• **Material provided**
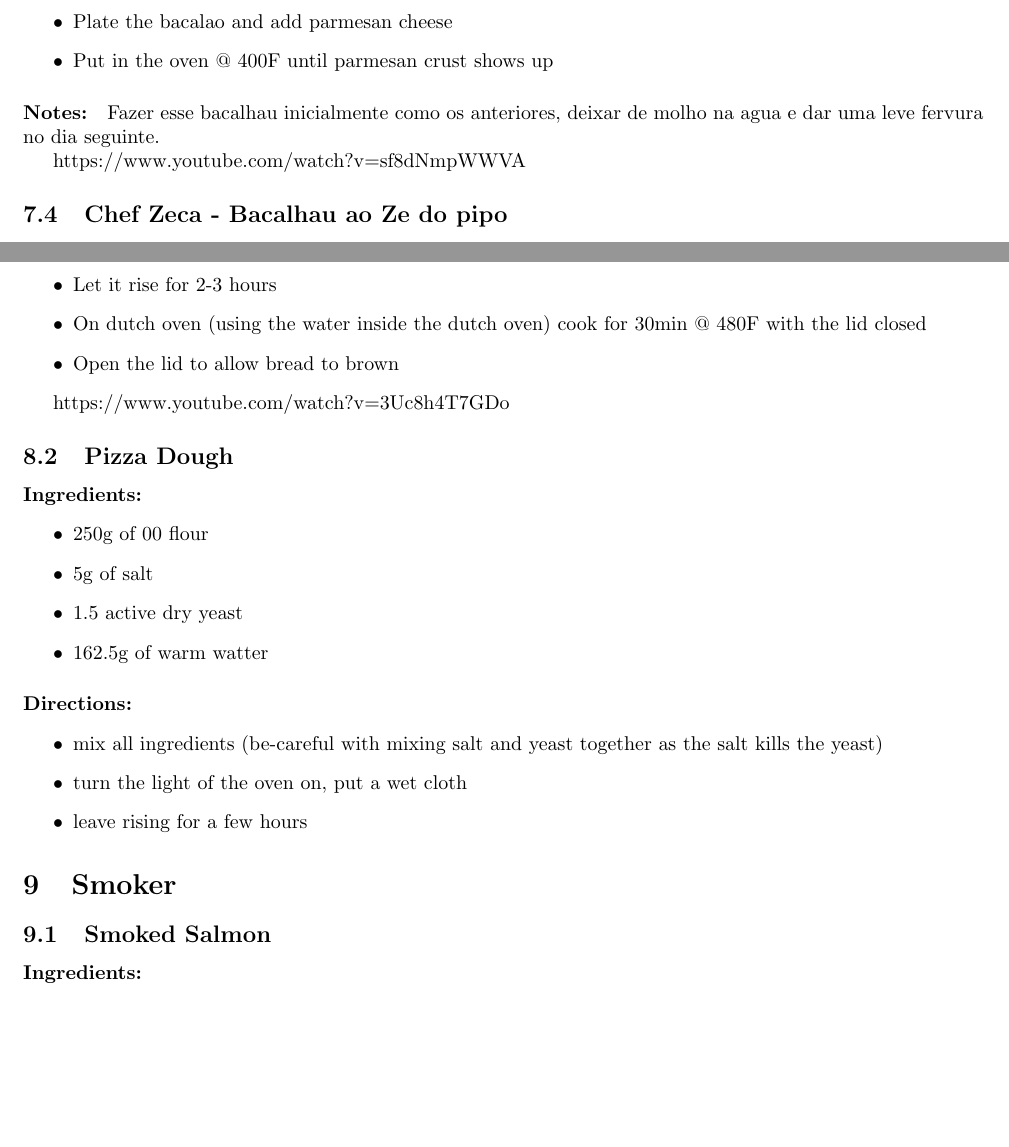
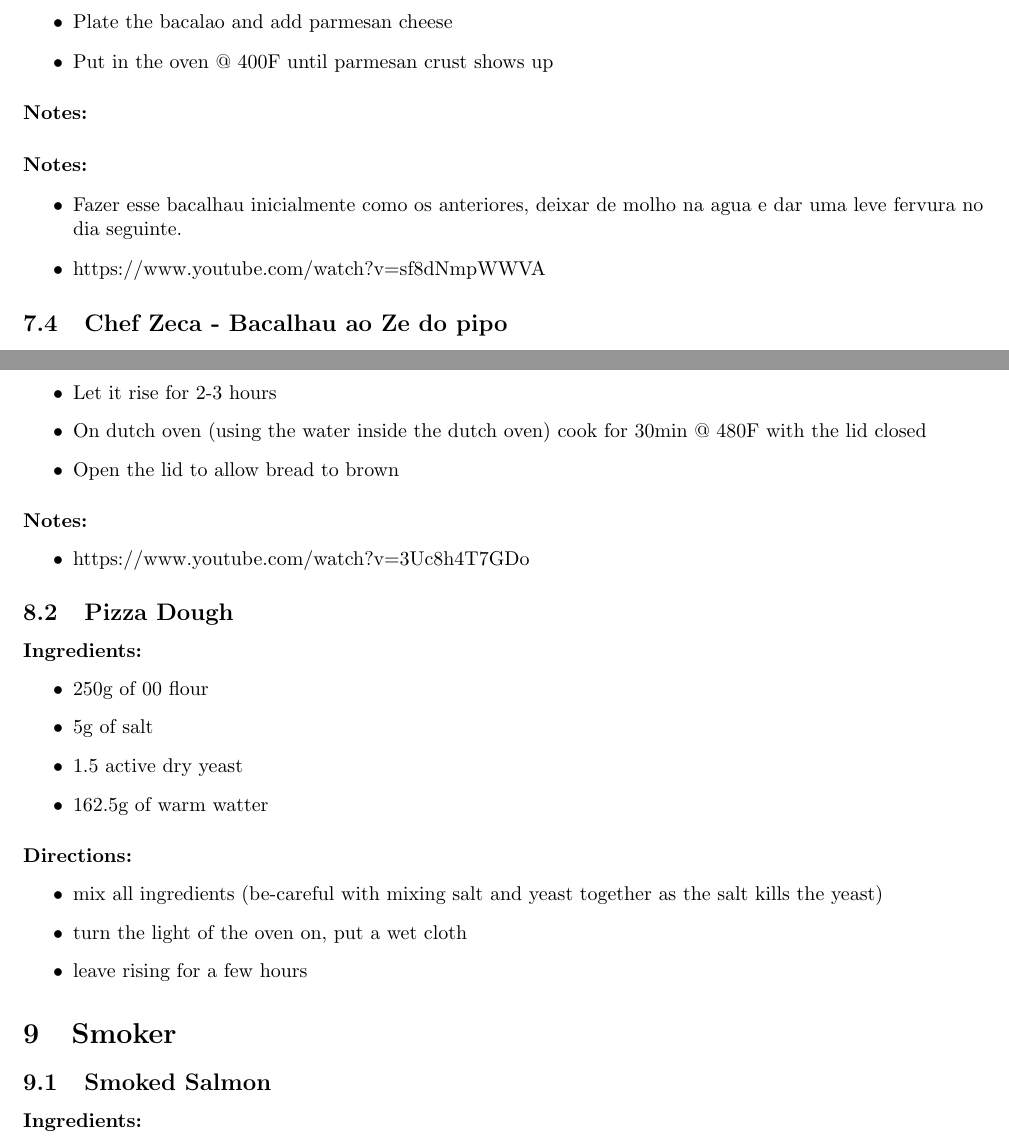
Before and after one commit to sergioclemente/Recipes, a LaTeX document (recipes.tex): two parts of pages 19 and 22 of 80 before the commit and two parts of pages 19 and 23 of 81 after it, joined at a grey line, cut so that both start at the same text, the shorter picture padded with empty space. Compiled offline with pdfLaTeX.

Commit message:
More massaging of recipes.tex

```diff
--- a/recipes.tex
+++ b/recipes.tex
@@ -587,9 +587,11 @@ Easy mode of this dish is put everything in the slow cooker (high mode) for 5hrs
 
 \paragraph{Notes:}
 
-Fazer esse bacalhau inicialmente como os anteriores, deixar de molho na agua e dar uma leve fervura no dia seguinte.
-
-https://www.youtube.com/watch?v=sf8dNmpWWVA
+\paragraph{Notes:}
+\begin{itemize}
+	\item Fazer esse bacalhau inicialmente como os anteriores, deixar de molho na agua e dar uma leve fervura no dia seguinte.
+	\item https://www.youtube.com/watch?v=sf8dNmpWWVA
+\end{itemize}
 
 \subsection{Chef Zeca - Bacalhau ao Ze do pipo}
 
@@ -752,7 +754,10 @@ https://www.youtube.com/watch?v=biRLy3Uuj3Q
 	\item Open the lid to allow bread to brown
 \end{itemize}
 
-https://www.youtube.com/watch?v=3Uc8h4T7GDo
+\paragraph{Notes:}
+\begin{itemize}
+	\item https://www.youtube.com/watch?v=3Uc8h4T7GDo
+\end{itemize}
 
 \subsection{Pizza Dough}
 
```
Also changed, not shown: recipes.tex (5 more changed lines), 1 other file. Lines whose indentation alone changed are shown as unchanged.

• **Your assignment**
Whenever "youtube" occurs in a line of the entries, copy that line.

• **Written response**
-https://www.youtube.com/watch?v=sf8dNmpWWVA
+	\item https://www.youtube.com/watch?v=sf8dNmpWWVA
@@ -752,7 +754,10 @@ https://www.youtube.com/watch?v=biRLy3Uuj3Q
-https://www.youtube.com/watch?v=3Uc8h4T7GDo
+	\item https://www.youtube.com/watch?v=3Uc8h4T7GDo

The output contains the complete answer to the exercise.